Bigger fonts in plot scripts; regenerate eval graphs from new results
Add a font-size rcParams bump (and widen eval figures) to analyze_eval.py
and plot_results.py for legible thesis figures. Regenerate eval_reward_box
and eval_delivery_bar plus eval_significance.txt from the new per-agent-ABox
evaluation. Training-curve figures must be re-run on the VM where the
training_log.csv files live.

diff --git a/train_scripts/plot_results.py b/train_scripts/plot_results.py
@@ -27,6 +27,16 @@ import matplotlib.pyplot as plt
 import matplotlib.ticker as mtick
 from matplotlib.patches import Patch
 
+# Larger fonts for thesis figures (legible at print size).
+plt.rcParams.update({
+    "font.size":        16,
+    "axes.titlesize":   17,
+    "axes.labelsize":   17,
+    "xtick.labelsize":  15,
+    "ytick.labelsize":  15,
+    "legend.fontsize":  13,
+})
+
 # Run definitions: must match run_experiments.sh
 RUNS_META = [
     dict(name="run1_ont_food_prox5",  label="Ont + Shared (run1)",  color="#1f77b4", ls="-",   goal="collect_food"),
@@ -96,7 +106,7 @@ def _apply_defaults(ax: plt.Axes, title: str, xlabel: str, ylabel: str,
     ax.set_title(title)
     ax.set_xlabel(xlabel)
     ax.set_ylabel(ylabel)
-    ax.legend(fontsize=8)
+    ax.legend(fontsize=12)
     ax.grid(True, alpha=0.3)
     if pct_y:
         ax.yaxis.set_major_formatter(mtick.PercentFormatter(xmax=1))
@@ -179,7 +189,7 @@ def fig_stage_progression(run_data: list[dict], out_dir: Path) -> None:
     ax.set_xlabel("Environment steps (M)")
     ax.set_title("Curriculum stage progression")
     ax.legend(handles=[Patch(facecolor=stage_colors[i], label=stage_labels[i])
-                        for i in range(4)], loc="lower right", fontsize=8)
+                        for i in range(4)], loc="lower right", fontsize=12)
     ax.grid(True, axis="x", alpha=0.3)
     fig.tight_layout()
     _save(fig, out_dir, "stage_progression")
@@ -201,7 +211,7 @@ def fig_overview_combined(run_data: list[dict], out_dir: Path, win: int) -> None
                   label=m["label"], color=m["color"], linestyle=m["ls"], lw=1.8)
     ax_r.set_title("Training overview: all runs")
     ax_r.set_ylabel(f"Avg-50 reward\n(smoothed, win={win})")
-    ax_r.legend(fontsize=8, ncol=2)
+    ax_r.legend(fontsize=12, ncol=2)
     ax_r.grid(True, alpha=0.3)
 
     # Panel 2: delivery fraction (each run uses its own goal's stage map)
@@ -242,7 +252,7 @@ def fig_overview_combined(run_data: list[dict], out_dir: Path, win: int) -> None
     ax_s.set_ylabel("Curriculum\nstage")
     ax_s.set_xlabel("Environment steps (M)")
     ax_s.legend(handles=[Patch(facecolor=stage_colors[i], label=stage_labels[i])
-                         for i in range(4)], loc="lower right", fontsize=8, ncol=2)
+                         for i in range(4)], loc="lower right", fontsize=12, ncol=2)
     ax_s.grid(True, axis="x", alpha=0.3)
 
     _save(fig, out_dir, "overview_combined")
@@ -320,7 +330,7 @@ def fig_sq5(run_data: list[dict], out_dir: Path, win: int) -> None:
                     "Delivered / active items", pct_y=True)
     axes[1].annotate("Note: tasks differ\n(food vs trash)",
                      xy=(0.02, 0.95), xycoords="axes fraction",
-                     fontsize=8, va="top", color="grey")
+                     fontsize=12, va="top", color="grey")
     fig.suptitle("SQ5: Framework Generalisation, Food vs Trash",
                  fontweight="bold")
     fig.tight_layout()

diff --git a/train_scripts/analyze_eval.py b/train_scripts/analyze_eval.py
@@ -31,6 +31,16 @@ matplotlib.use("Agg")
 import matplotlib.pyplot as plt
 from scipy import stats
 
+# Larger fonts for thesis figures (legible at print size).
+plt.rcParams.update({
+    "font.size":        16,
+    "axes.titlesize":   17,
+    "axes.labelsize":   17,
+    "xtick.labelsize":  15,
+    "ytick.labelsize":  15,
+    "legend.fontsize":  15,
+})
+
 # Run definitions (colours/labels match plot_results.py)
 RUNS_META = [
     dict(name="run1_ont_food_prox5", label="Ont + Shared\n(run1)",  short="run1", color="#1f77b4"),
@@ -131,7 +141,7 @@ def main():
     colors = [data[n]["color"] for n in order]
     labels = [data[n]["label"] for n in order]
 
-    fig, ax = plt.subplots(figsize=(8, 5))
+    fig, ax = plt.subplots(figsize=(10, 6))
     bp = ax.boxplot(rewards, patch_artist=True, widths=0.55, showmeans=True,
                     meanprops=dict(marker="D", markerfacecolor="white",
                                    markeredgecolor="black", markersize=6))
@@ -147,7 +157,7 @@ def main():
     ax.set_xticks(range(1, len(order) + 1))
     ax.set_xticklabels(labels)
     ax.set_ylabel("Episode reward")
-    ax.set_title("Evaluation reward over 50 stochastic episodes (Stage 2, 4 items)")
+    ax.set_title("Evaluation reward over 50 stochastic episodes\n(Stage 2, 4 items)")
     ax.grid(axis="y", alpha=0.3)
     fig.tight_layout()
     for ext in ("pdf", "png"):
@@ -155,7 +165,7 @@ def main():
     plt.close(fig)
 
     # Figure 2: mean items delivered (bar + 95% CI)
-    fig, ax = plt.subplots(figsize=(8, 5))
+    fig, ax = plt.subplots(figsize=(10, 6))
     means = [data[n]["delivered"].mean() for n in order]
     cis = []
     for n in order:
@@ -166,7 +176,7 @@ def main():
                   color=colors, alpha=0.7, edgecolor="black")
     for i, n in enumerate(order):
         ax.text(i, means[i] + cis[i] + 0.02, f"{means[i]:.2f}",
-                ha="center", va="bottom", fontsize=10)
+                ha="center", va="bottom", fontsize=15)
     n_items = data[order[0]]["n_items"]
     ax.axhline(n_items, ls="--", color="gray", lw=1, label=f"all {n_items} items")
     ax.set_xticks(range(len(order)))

_Work item_
Word for word, restate the entries that appear above.

_Reply_
Bigger fonts in plot scripts; regenerate eval graphs from new results
Add a font-size rcParams bump (and widen eval figures) to analyze_eval.py
and plot_results.py for legible thesis figures. Regenerate eval_reward_box
and eval_delivery_bar plus eval_significance.txt from the new per-agent-ABox
evaluation. Training-curve figures must be re-run on the VM where the
training_log.csv files live.

diff --git a/train_scripts/plot_results.py b/train_scripts/plot_results.py
@@ -27,6 +27,16 @@ import matplotlib.pyplot as plt
 import matplotlib.ticker as mtick
 from matplotlib.patches import Patch
 
+# Larger fonts for thesis figures (legible at print size).
+plt.rcParams.update({
+    "font.size":        16,
+    "axes.titlesize":   17,
+    "axes.labelsize":   17,
+    "xtick.labelsize":  15,
+    "ytick.labelsize":  15,
+    "legend.fontsize":  13,
+})
+
 # Run definitions: must match run_experiments.sh
 RUNS_META = [
     dict(name="run1_ont_food_prox5",  label="Ont + Shared (run1)",  color="#1f77b4", ls="-",   goal="collect_food"),
@@ -96,7 +106,7 @@ def _apply_defaults(ax: plt.Axes, title: str, xlabel: str, ylabel: str,
     ax.set_title(title)
     ax.set_xlabel(xlabel)
     ax.set_ylabel(ylabel)
-    ax.legend(fontsize=8)
+    ax.legend(fontsize=12)
     ax.grid(True, alpha=0.3)
     if pct_y:
         ax.yaxis.set_major_formatter(mtick.PercentFormatter(xmax=1))
@@ -179,7 +189,7 @@ def fig_stage_progression(run_data: list[dict], out_dir: Path) -> None:
     ax.set_xlabel("Environment steps (M)")
     ax.set_title("Curriculum stage progression")
     ax.legend(handles=[Patch(facecolor=stage_colors[i], label=stage_labels[i])
-                        for i in range(4)], loc="lower right", fontsize=8)
+                        for i in range(4)], loc="lower right", fontsize=12)
     ax.grid(True, axis="x", alpha=0.3)
     fig.tight_layout()
     _save(fig, out_dir, "stage_progression")
@@ -201,7 +211,7 @@ def fig_overview_combined(run_data: list[dict], out_dir: Path, win: int) -> None
                   label=m["label"], color=m["color"], linestyle=m["ls"], lw=1.8)
     ax_r.set_title("Training overview: all runs")
     ax_r.set_ylabel(f"Avg-50 reward\n(smoothed, win={win})")
-    ax_r.legend(fontsize=8, ncol=2)
+    ax_r.legend(fontsize=12, ncol=2)
     ax_r.grid(True, alpha=0.3)
 
     # Panel 2: delivery fraction (each run uses its own goal's stage map)
@@ -242,7 +252,7 @@ def fig_overview_combined(run_data: list[dict], out_dir: Path, win: int) -> None
     ax_s.set_ylabel("Curriculum\nstage")
     ax_s.set_xlabel("Environment steps (M)")
     ax_s.legend(handles=[Patch(facecolor=stage_colors[i], label=stage_labels[i])
-                         for i in range(4)], loc="lower right", fontsize=8, ncol=2)
+                         for i in range(4)], loc="lower right", fontsize=12, ncol=2)
     ax_s.grid(True, axis="x", alpha=0.3)
 
     _save(fig, out_dir, "overview_combined")
@@ -320,7 +330,7 @@ def fig_sq5(run_data: list[dict], out_dir: Path, win: int) -> None:
                     "Delivered / active items", pct_y=True)
     axes[1].annotate("Note: tasks differ\n(food vs trash)",
                      xy=(0.02, 0.95), xycoords="axes fraction",
-                     fontsize=8, va="top", color="grey")
+                     fontsize=12, va="top", color="grey")
     fig.suptitle("SQ5: Framework Generalisation, Food vs Trash",
                  fontweight="bold")
     fig.tight_layout()

diff --git a/train_scripts/analyze_eval.py b/train_scripts/analyze_eval.py
@@ -31,6 +31,16 @@ matplotlib.use("Agg")
 import matplotlib.pyplot as plt
 from scipy import stats
 
+# Larger fonts for thesis figures (legible at print size).
+plt.rcParams.update({
+    "font.size":        16,
+    "axes.titlesize":   17,
+    "axes.labelsize":   17,
+    "xtick.labelsize":  15,
+    "ytick.labelsize":  15,
+    "legend.fontsize":  15,
+})
+
 # Run definitions (colours/labels match plot_results.py)
 RUNS_META = [
     dict(name="run1_ont_food_prox5", label="Ont + Shared\n(run1)",  short="run1", color="#1f77b4"),
@@ -131,7 +141,7 @@ def main():
     colors = [data[n]["color"] for n in order]
     labels = [data[n]["label"] for n in order]
 
-    fig, ax = plt.subplots(figsize=(8, 5))
+    fig, ax = plt.subplots(figsize=(10, 6))
     bp = ax.boxplot(rewards, patch_artist=True, widths=0.55, showmeans=True,
                     meanprops=dict(marker="D", markerfacecolor="white",
                                    markeredgecolor="black", markersize=6))
@@ -147,7 +157,7 @@ def main():
     ax.set_xticks(range(1, len(order) + 1))
     ax.set_xticklabels(labels)
     ax.set_ylabel("Episode reward")
-    ax.set_title("Evaluation reward over 50 stochastic episodes (Stage 2, 4 items)")
+    ax.set_title("Evaluation reward over 50 stochastic episodes\n(Stage 2, 4 items)")
     ax.grid(axis="y", alpha=0.3)
     fig.tight_layout()
     for ext in ("pdf", "png"):
@@ -155,7 +165,7 @@ def main():
     plt.close(fig)
 
     # Figure 2: mean items delivered (bar + 95% CI)
-    fig, ax = plt.subplots(figsize=(8, 5))
+    fig, ax = plt.subplots(figsize=(10, 6))
     means = [data[n]["delivered"].mean() for n in order]
     cis = []
     for n in order:
@@ -166,7 +176,7 @@ def main():
                   color=colors, alpha=0.7, edgecolor="black")
     for i, n in enumerate(order):
         ax.text(i, means[i] + cis[i] + 0.02, f"{means[i]:.2f}",
-                ha="center", va="bottom", fontsize=10)
+                ha="center", va="bottom", fontsize=15)
     n_items = data[order[0]]["n_items"]
     ax.axhline(n_items, ls="--", color="gray", lw=1, label=f"all {n_items} items")
     ax.set_xticks(range(len(order)))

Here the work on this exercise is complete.